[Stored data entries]
________________

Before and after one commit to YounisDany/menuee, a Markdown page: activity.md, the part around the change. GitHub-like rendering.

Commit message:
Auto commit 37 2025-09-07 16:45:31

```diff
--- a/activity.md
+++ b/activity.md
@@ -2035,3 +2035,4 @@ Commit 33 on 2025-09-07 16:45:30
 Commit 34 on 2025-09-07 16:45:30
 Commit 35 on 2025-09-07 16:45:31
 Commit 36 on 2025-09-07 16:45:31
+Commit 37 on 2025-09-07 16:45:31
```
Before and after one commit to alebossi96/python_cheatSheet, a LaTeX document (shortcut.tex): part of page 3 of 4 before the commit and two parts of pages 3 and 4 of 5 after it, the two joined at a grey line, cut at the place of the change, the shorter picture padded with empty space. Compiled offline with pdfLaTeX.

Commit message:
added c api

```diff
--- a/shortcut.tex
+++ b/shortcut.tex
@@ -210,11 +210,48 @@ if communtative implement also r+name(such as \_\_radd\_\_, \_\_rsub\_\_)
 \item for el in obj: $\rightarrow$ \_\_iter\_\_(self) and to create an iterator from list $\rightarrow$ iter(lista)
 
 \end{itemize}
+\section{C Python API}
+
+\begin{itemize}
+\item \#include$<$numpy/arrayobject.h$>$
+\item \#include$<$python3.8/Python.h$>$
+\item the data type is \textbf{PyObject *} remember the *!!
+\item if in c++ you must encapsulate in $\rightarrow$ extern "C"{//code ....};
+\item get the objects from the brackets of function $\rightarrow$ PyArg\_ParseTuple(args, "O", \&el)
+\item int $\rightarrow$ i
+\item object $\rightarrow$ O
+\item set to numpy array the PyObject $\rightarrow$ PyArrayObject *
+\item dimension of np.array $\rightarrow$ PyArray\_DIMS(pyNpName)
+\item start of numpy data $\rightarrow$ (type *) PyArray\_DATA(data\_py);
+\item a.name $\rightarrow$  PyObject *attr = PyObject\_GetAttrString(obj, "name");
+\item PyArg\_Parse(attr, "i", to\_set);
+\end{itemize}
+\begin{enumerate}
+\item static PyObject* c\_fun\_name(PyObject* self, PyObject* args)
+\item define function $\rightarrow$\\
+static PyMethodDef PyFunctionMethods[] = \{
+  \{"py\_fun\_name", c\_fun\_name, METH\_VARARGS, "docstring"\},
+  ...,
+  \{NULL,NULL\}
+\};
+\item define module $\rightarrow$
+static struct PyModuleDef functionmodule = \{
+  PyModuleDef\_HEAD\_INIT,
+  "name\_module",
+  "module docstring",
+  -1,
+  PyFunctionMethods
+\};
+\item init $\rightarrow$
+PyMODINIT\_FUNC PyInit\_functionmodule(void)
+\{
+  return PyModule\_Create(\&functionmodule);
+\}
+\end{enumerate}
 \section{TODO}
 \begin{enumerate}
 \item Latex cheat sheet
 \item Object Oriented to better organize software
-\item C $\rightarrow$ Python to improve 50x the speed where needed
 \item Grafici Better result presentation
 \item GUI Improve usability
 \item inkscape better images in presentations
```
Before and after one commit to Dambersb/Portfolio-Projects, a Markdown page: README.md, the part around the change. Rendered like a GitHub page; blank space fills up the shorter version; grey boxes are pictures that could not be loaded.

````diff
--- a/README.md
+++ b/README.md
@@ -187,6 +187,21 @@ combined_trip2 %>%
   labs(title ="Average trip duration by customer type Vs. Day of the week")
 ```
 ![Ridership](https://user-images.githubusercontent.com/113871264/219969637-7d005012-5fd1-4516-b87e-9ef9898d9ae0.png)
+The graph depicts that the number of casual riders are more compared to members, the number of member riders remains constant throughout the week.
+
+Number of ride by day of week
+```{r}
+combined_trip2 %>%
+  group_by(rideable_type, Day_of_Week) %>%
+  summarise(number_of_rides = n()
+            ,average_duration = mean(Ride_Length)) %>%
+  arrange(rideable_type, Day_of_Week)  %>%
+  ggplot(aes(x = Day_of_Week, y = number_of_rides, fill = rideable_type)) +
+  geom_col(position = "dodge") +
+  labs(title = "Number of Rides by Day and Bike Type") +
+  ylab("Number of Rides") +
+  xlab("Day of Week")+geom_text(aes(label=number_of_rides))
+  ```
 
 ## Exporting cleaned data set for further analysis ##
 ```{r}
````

________________

# Directions
Write out the lines above from the one containing "throughout the week." through the last, exactly as they are.

# Exercise response
+The graph depicts that the number of casual riders are more compared to members, the number of member riders remains constant throughout the week.
+
+Number of ride by day of week
+```{r}
+combined_trip2 %>%
+  group_by(rideable_type, Day_of_Week) %>%
+  summarise(number_of_rides = n()
+            ,average_duration = mean(Ride_Length)) %>%
+  arrange(rideable_type, Day_of_Week)  %>%
+  ggplot(aes(x = Day_of_Week, y = number_of_rides, fill = rideable_type)) +
+  geom_col(position = "dodge") +
+  labs(title = "Number of Rides by Day and Bike Type") +
+  ylab("Number of Rides") +
+  xlab("Day of Week")+geom_text(aes(label=number_of_rides))
+  ```
 
 ## Exporting cleaned data set for further analysis ##
 ```{r}
````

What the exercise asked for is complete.